• [Activity]
Here are the records. Write out exactly the lines between the one holding "diff --git a/main.ts b/main.ts" and the one holding "input.onButtonPressed(Button.B, function ()", inclusive.
The data: Begin
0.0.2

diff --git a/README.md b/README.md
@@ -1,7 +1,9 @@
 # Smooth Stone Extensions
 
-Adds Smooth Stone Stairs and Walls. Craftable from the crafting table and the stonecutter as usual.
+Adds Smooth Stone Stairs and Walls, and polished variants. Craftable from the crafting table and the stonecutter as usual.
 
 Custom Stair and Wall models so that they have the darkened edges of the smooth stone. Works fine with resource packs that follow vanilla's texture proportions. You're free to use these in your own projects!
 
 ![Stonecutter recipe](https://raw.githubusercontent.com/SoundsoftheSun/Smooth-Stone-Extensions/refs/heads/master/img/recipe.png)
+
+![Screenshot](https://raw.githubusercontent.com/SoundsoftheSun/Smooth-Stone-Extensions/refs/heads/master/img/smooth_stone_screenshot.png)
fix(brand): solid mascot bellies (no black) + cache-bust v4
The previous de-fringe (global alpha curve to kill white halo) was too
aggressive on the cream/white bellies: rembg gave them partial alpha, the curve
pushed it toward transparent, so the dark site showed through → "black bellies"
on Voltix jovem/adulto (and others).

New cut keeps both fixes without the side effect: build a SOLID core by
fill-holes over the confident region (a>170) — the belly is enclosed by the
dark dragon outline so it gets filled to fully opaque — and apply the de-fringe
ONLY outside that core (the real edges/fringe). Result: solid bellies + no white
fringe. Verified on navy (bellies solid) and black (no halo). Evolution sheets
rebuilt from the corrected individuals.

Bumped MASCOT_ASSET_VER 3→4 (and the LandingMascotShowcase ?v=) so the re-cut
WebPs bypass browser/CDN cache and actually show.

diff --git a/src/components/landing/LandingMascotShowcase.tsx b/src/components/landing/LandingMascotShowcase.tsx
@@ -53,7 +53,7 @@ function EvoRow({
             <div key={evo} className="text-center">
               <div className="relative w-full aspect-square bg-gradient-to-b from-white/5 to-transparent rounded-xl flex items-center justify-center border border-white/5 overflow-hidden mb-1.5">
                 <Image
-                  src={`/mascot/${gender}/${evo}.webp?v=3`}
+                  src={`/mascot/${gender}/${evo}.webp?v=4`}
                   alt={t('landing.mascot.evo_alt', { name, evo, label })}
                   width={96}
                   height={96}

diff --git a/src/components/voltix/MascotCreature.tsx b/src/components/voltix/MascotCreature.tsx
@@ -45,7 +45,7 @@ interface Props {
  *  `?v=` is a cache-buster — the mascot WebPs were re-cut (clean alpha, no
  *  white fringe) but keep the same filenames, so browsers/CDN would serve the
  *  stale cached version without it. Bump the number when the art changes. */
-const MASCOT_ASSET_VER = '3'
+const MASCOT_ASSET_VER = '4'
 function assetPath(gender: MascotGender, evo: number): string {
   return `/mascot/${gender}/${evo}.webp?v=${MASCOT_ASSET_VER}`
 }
The data: End
The data: Begin
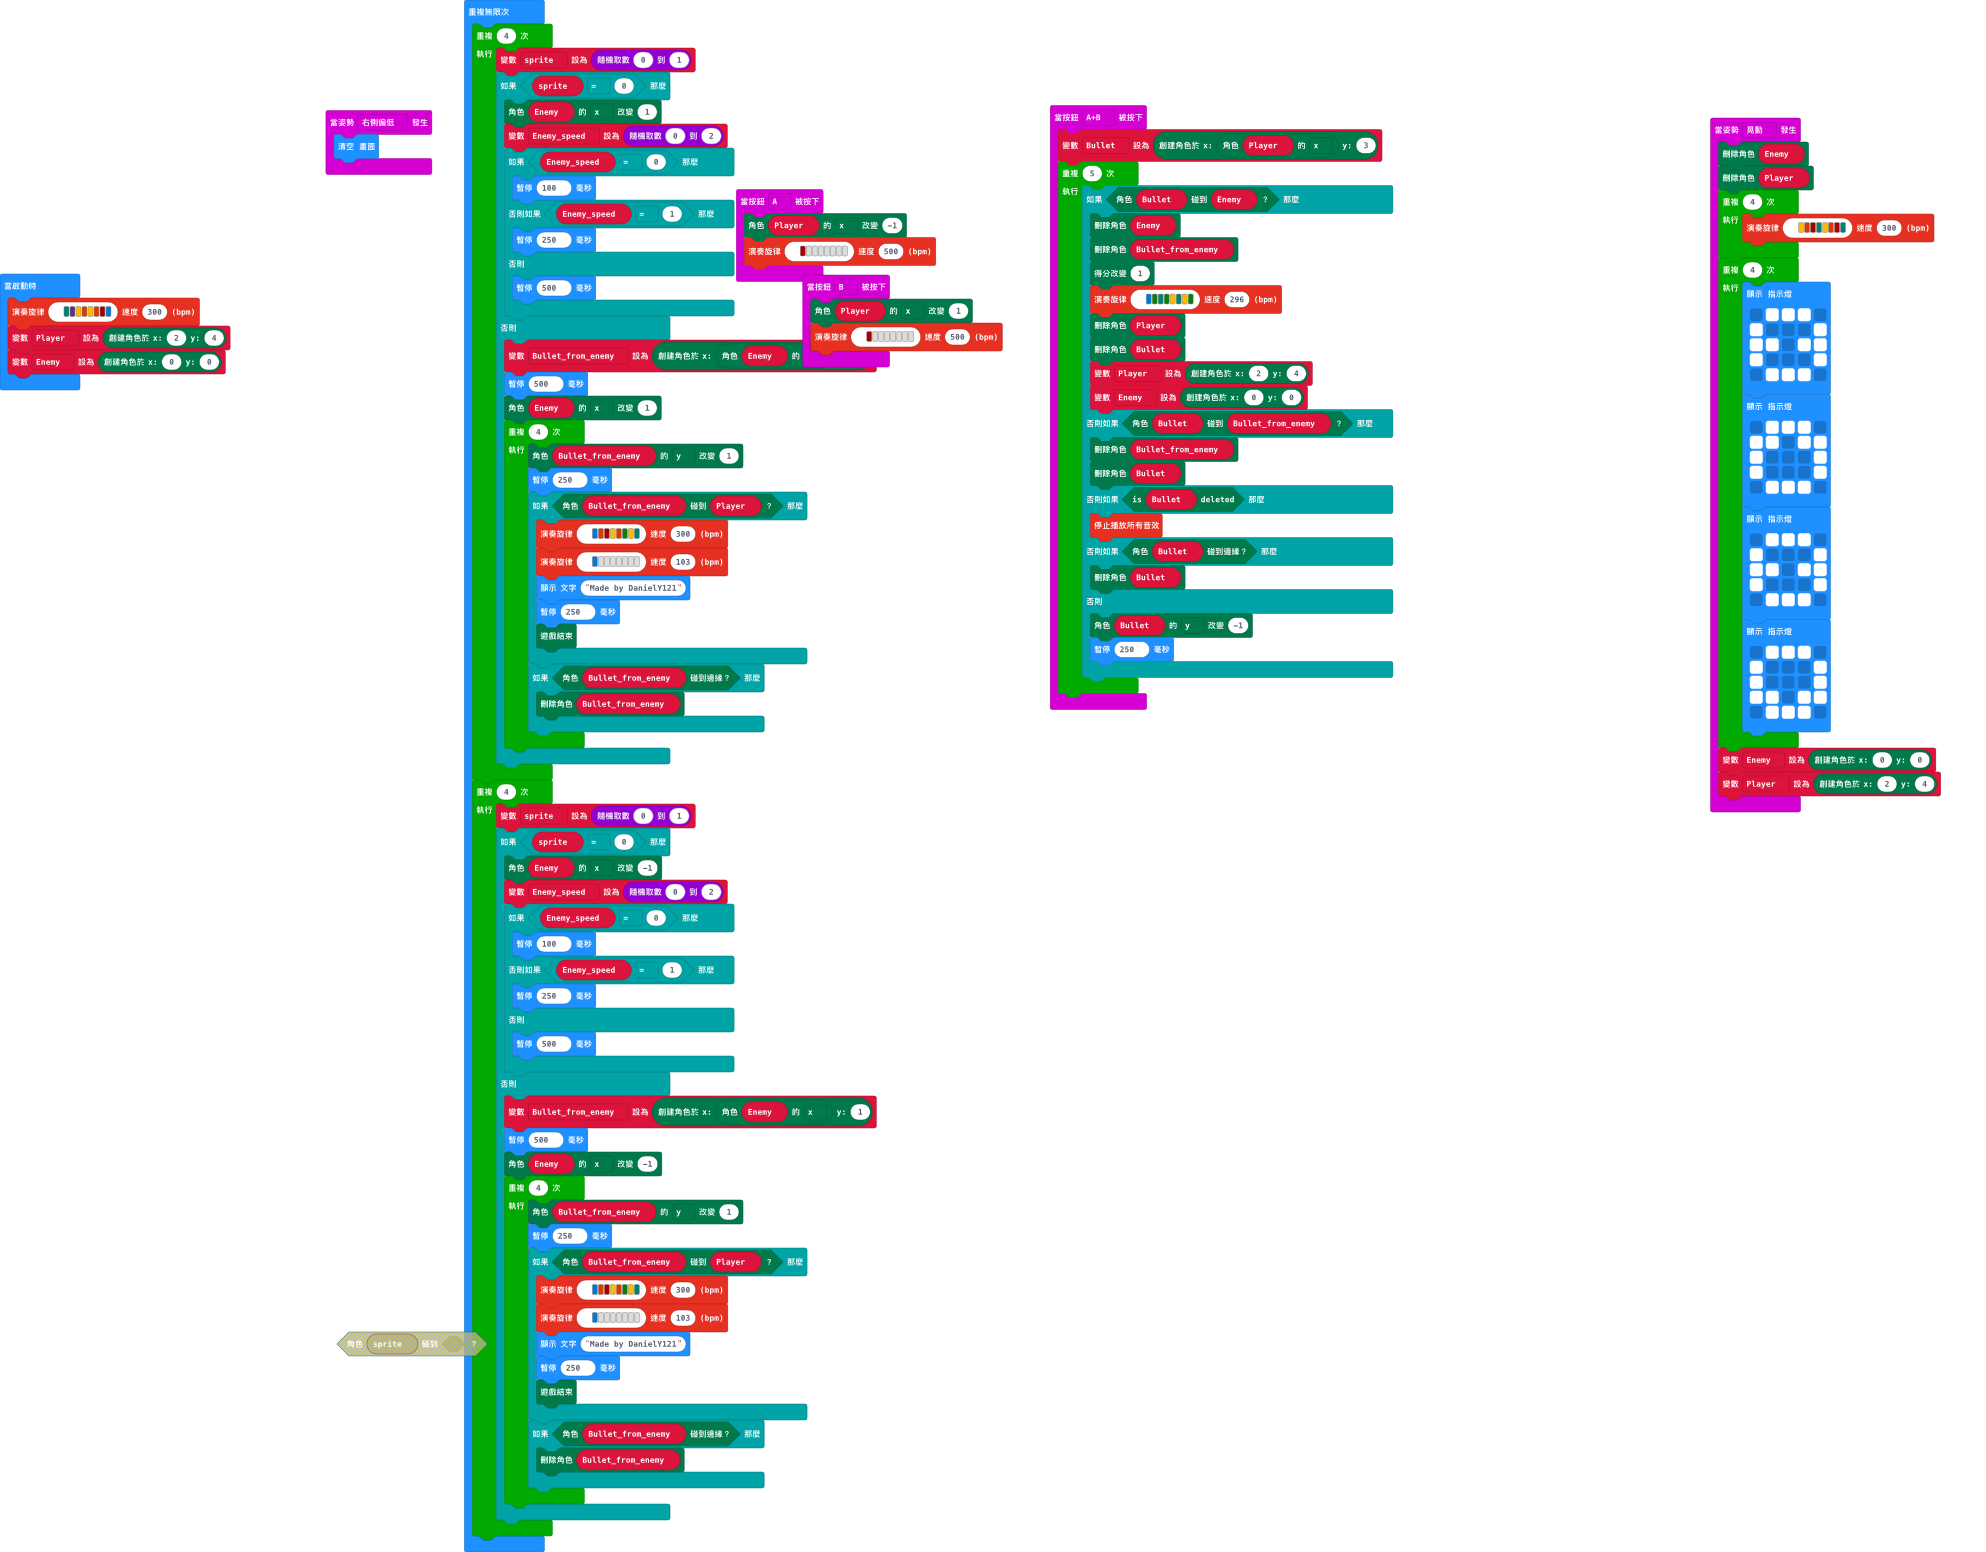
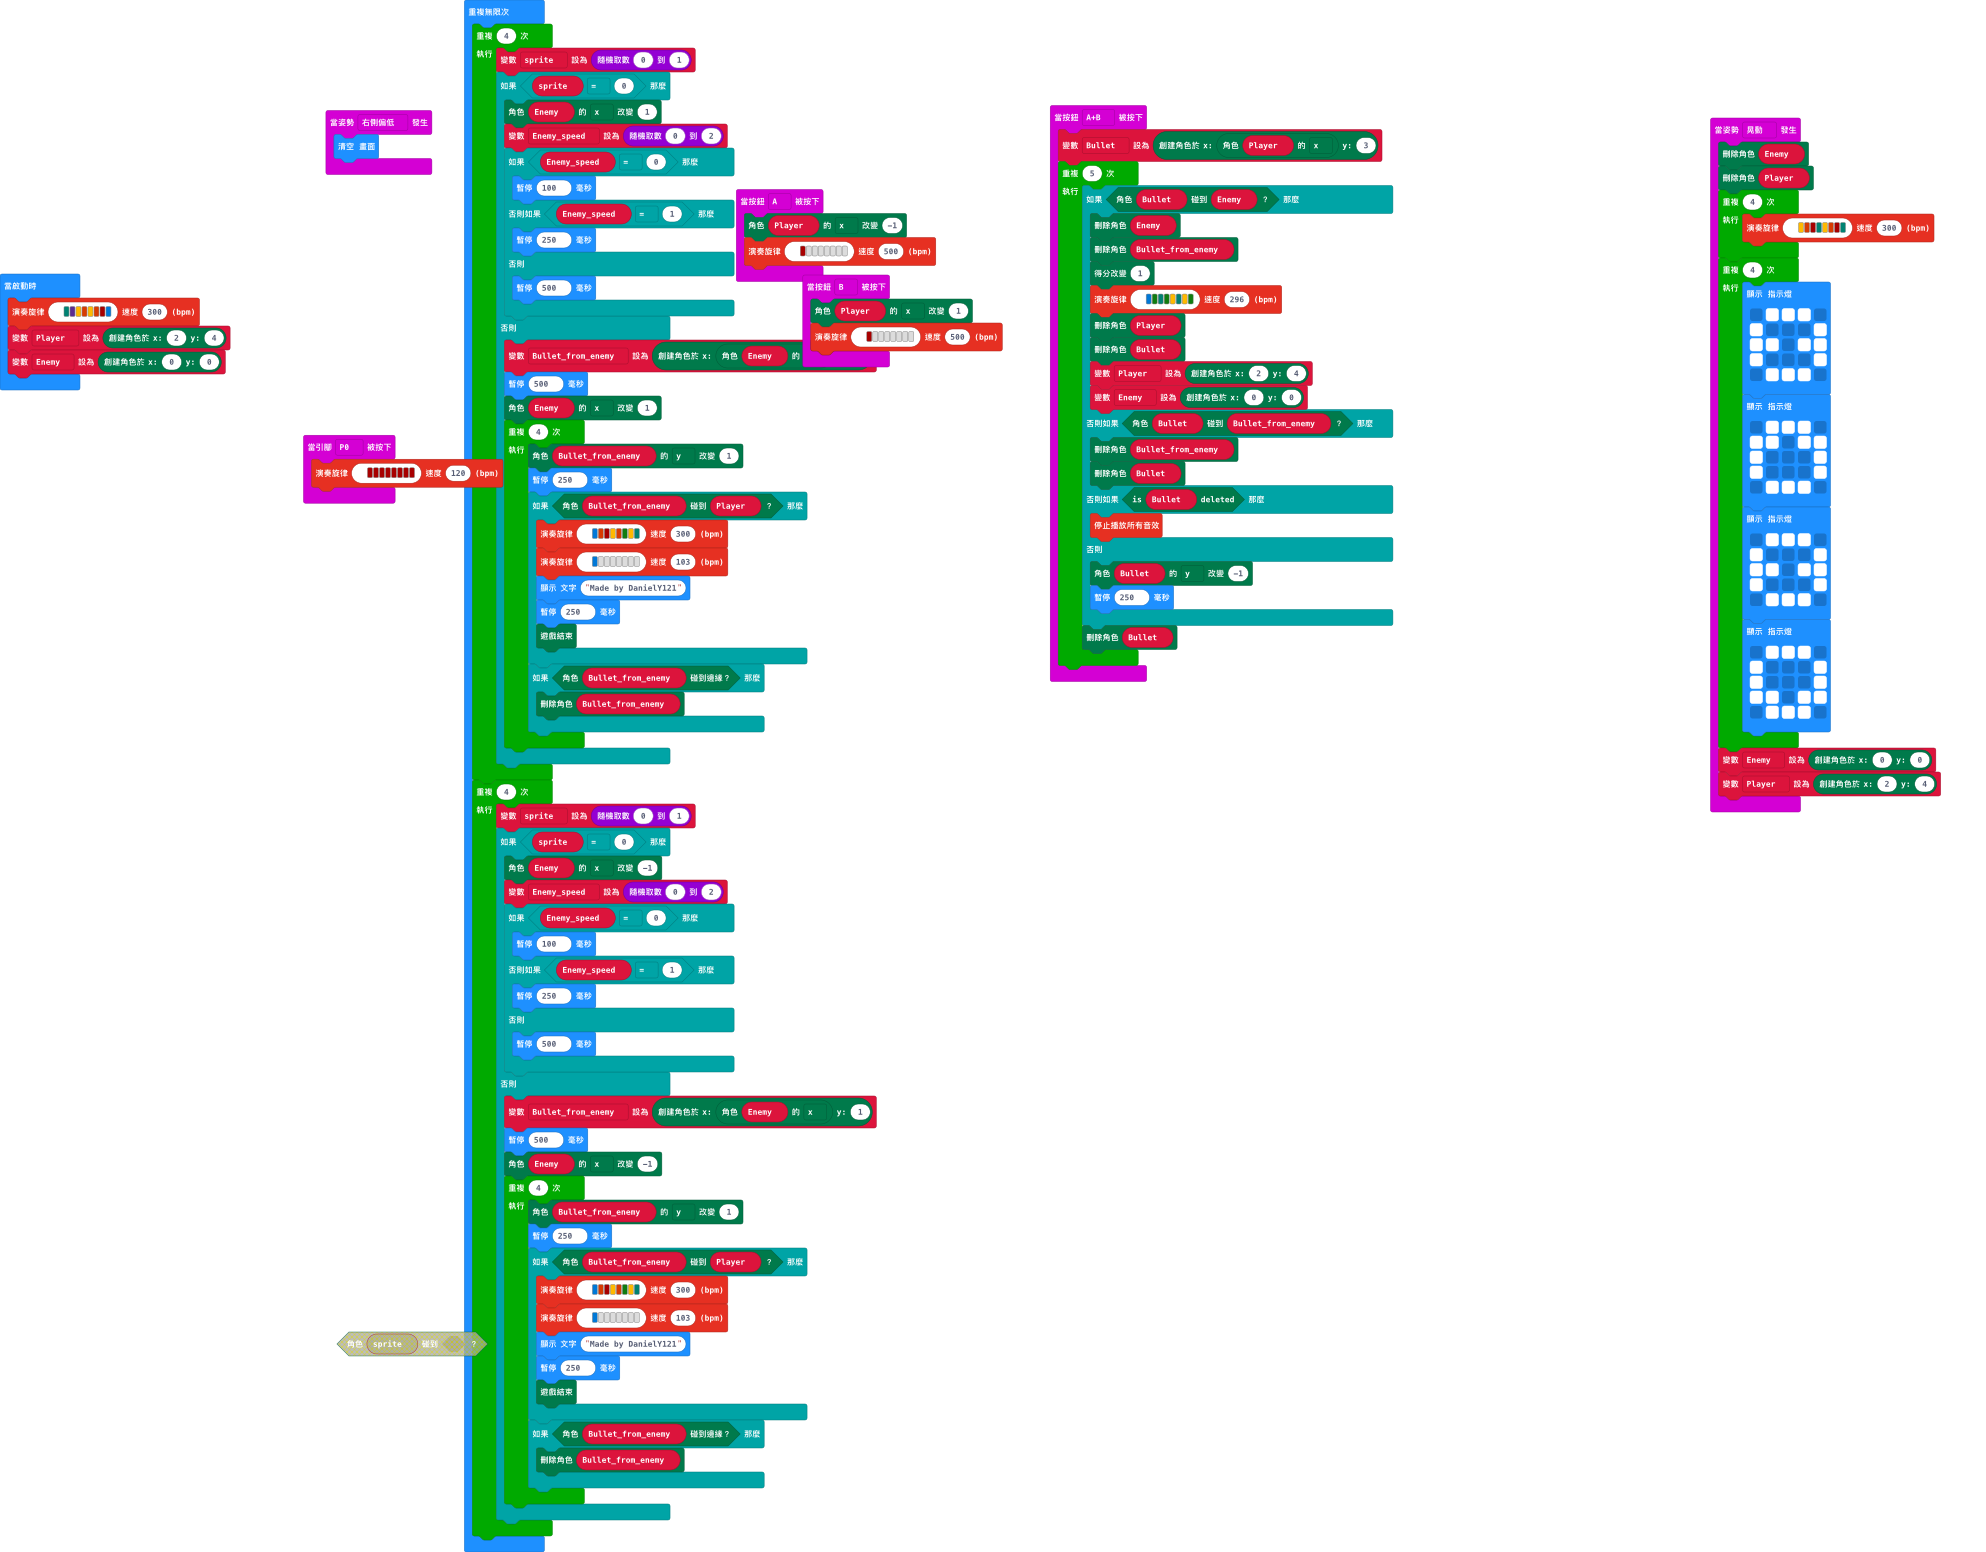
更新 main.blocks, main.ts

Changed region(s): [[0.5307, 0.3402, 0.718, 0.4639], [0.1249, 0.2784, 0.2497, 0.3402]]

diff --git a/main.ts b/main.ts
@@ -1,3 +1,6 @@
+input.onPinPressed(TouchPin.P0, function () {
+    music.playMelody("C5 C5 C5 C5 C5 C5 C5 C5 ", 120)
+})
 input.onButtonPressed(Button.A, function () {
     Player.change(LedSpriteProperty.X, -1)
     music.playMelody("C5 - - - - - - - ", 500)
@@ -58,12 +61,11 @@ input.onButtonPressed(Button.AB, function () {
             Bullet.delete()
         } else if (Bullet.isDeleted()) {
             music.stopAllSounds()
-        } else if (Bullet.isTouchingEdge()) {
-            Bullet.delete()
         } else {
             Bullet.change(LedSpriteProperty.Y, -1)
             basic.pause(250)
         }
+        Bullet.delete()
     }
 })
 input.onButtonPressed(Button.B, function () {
The data: End
• [Result for this task]
diff --git a/main.ts b/main.ts
@@ -1,3 +1,6 @@
+input.onPinPressed(TouchPin.P0, function () {
+    music.playMelody("C5 C5 C5 C5 C5 C5 C5 C5 ", 120)
+})
 input.onButtonPressed(Button.A, function () {
     Player.change(LedSpriteProperty.X, -1)
     music.playMelody("C5 - - - - - - - ", 500)
@@ -58,12 +61,11 @@ input.onButtonPressed(Button.AB, function () {
             Bullet.delete()
         } else if (Bullet.isDeleted()) {
             music.stopAllSounds()
-        } else if (Bullet.isTouchingEdge()) {
-            Bullet.delete()
         } else {
             Bullet.change(LedSpriteProperty.Y, -1)
             basic.pause(250)
         }
+        Bullet.delete()
     }
 })
 input.onButtonPressed(Button.B, function () {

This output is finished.